Friday, June 29, 2012

Waiting for Groceries

Juvenile Cliff Swallow (c) John Ashley
Juvenile Cliff Swallow waiting for a food delivery
Apparently, I've never paid close attention to Cliff Swallows before. But while working around an old horse stables last weekend,   I couldn't help but stop and watch the swirling clouds above our heads. The adult swallows poured in and out of their mud-ball nests on three sides of the building.

The adults flew in dizzying circles, delivering delicious insects to their nearly-grown chicks. The juveniles watched too, from the opening in each active nest, waiting for the next parent to bring yet another taste treat. This working stables wore a necklace of several dozen swallow nests under each eve. It seemed like a lot of birds to me, but the largest Cliff Swallow colonies in the west can number 3,700 nests or more.
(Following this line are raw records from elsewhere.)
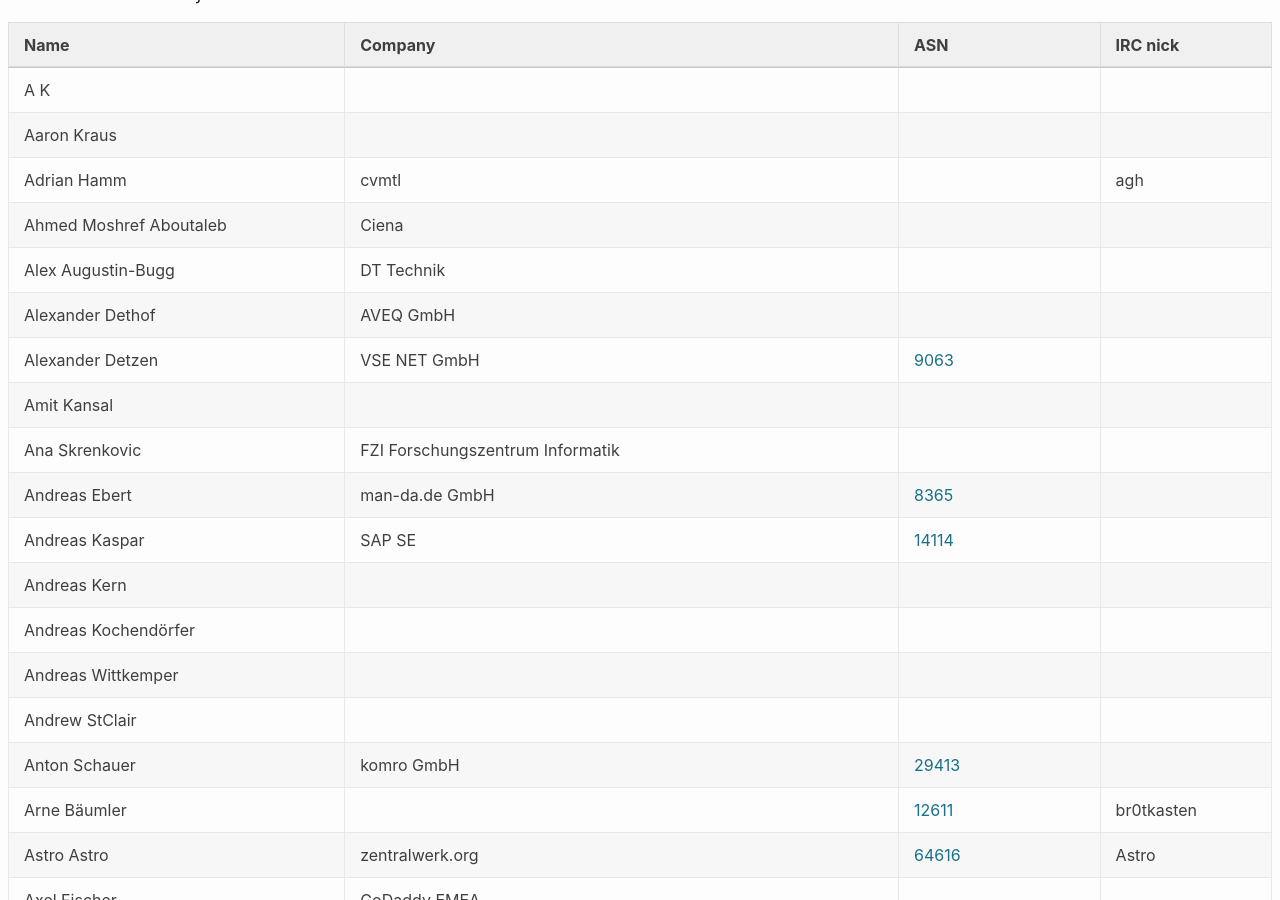
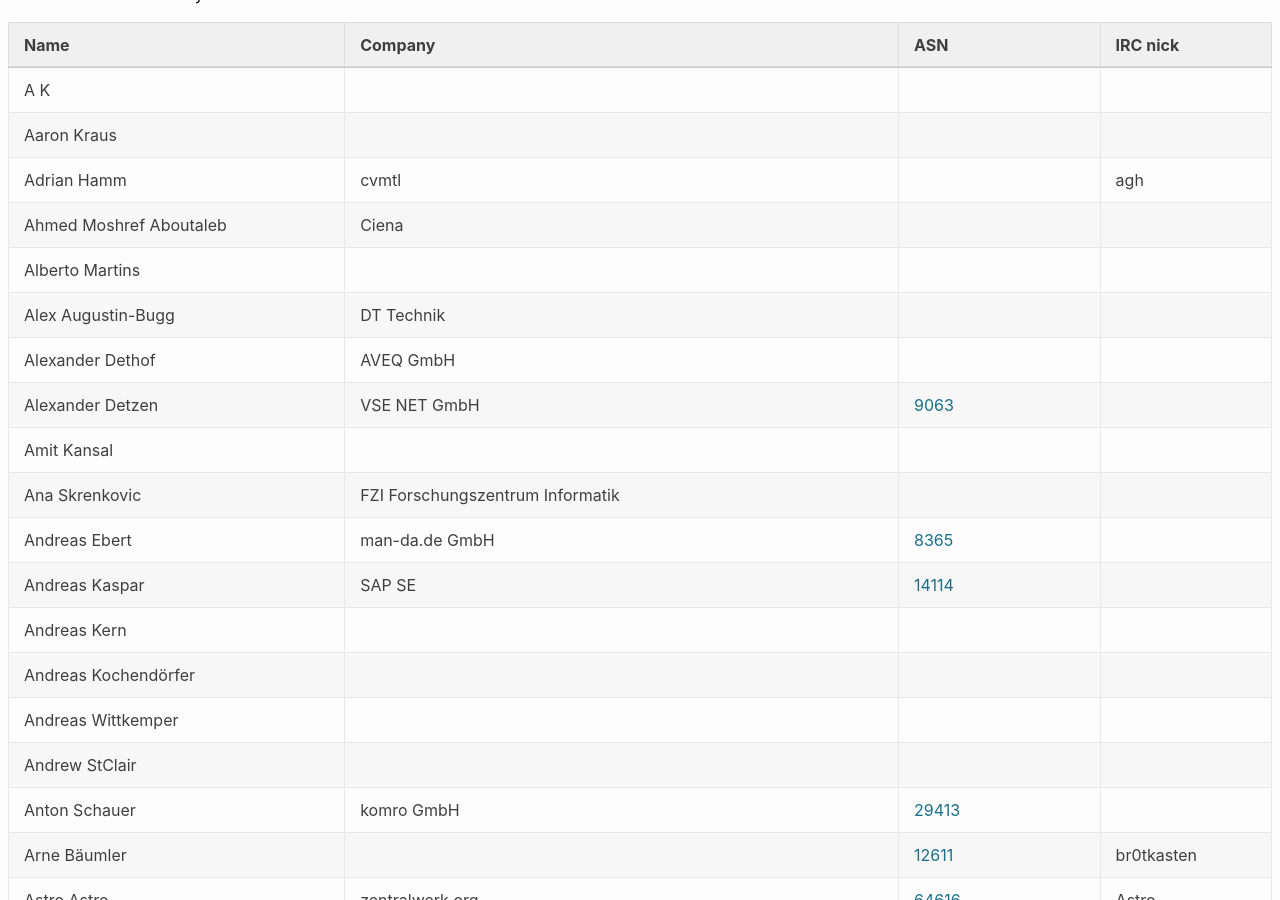
Before and after one commit to denog/pretix-attendeelist, a Jekyll site: the page built from denog15/index.md, in a window 1280 px wide and 900 px high, scrolled down 21534 px. Built offline with Jekyll 4.4.1, drawn with Linux system fonts in a browser that asks for light colours.

Commit message:
Latest data: Tue Nov 21 09:28:04 UTC 2023

```diff
--- a/_data/attendees_denog15_online.json
+++ b/_data/attendees_denog15_online.json
@@ -19,6 +19,12 @@
   },
   {
     "name": "A K",
+    "company": null,
+    "irc": null,
+    "asn": null
+  },
+  {
+    "name": "Alberto Martins",
     "company": null,
     "irc": null,
     "asn": null
```
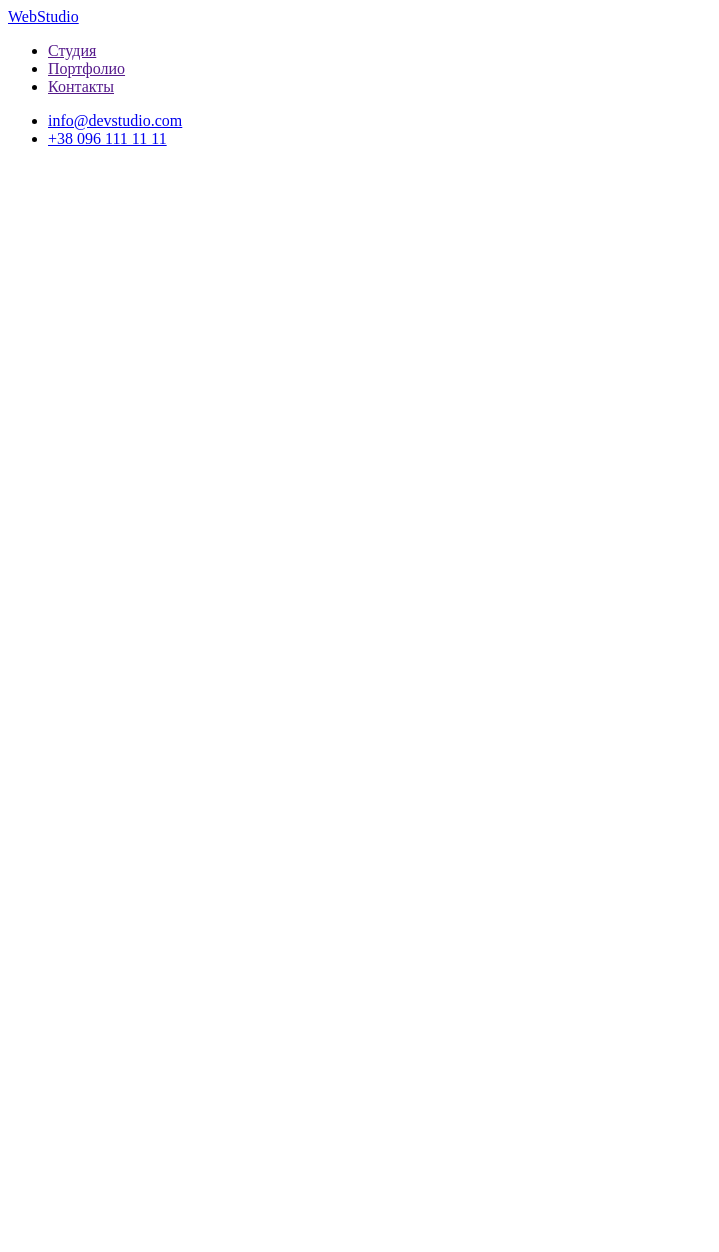
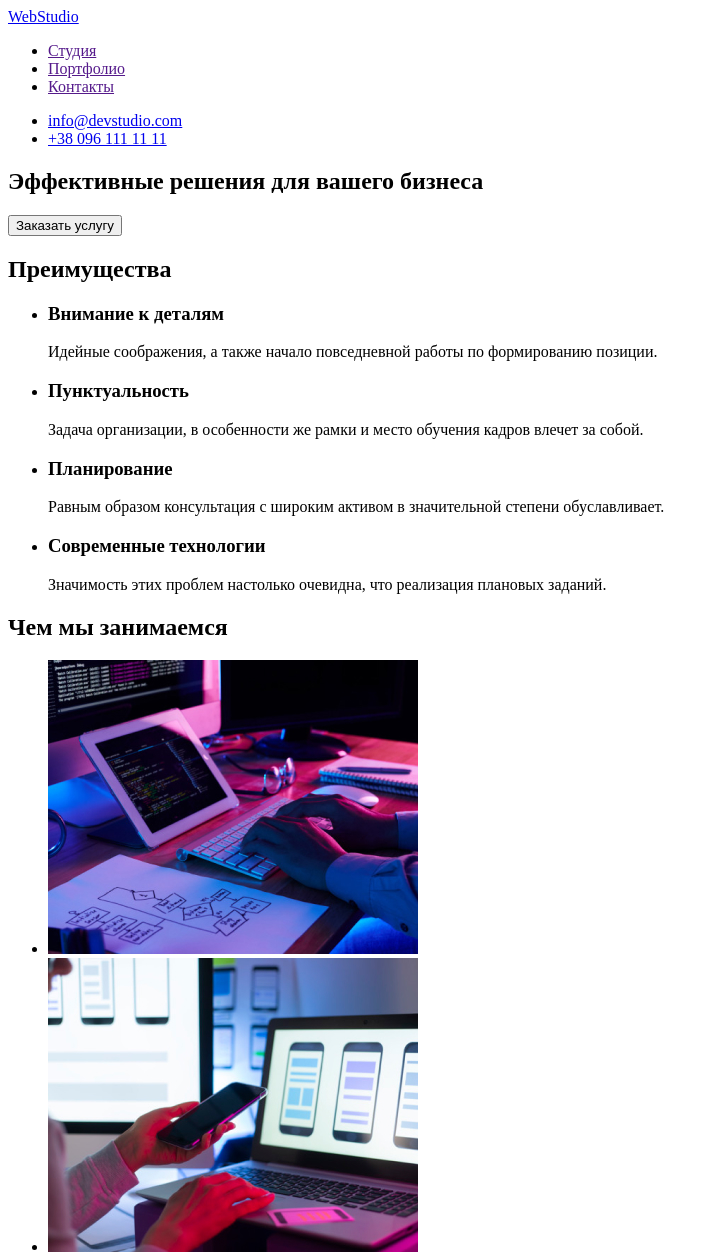
Before and after one commit to inapolov/goit-markup-hw-01, a plain HTML site: page index.html in a window 1280 px wide. Shown: the top 1252 px of the page, without its empty margins (0-719 px from the left). Before the commit the page ends 800 px from the top, so only its background shows below. Drawn offline with Linux system fonts and the light colour scheme.

Commit message:
Добавил секции Герой, Преимущества и Чем мы занимаемся
Добавил секции Герой, Преимущества и Чем мы занимаемся

```diff
--- a/index.html
+++ b/index.html
@@ -7,6 +7,7 @@
     <title>Document</title>
 </head>
 <body>
+    <!--Шапка-->
     <header>
         <nav>
             <a href="/">WebStudio</a>
@@ -22,6 +23,44 @@
         </ul>
     </header>
     <main>
+        <!--Герой-->
+        <section>
+            <h1>Эффективные решения для вашего бизнеса</h1>
+            <button type="button">Заказать услугу</button>
+        </section>
+        <!--Преимущества-->
+        <section>
+            <h2>Преимущества</h2>
+            <ul>
+                <li>
+                    <h3>Внимание к деталям</h3>
+                    <p>Идейные соображения, а также начало повседневной работы по формированию позиции.</p>
+                </li>
+                <li>
+                    <h3>Пунктуальность</h3>
+                    <p>Задача организации, в особенности же рамки и место обучения кадров влечет за собой.</p>
+                </li>
+                <li>
+                    <h3>Планирование</h3>
+                    <p>Равным образом консультация с широким активом в значительной степени обуславливает.</p>
+                </li>
+                <li>
+                    <h3>Современные технологии</h3>
+                    <p>Значимость этих проблем настолько очевидна, что реализация плановых заданий.</p>
+                </li>
+            </ul>
+        </section>
+        <!--Чем мы занимаемся-->
+        <section>
+            <h2>Чем мы занимаемся</h2>
+            <ul>
+                <li><img src="./images/development.jpg" alt="Разработка" width="370" height="294"></li>
+                <li><img src="./images/optimization.jpg" alt="Оптимизация" width="370" height="294"></li>
+                <li><img src="./images/design.jpg" alt="Дизайн" width="370" height="294"></li>
+            </ul>
+        </section>
+
+
 
     </main>
     <footer></footer>
```
Also changed, not shown: images/design.jpg (added), images/development.jpg (added), images/optimization.jpg (added).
Cliff Swallow nests
(c) John AshleyYoung Cliff Swallows born in Montana will soon fledge from their nests and form creches with other juveniles. By August almost all of them will be winging their way towards South America, where they'll spend the winter. Why migrate so early? Because they only eat live insects, so they have to leave Montana before an early frost depletes their groceries.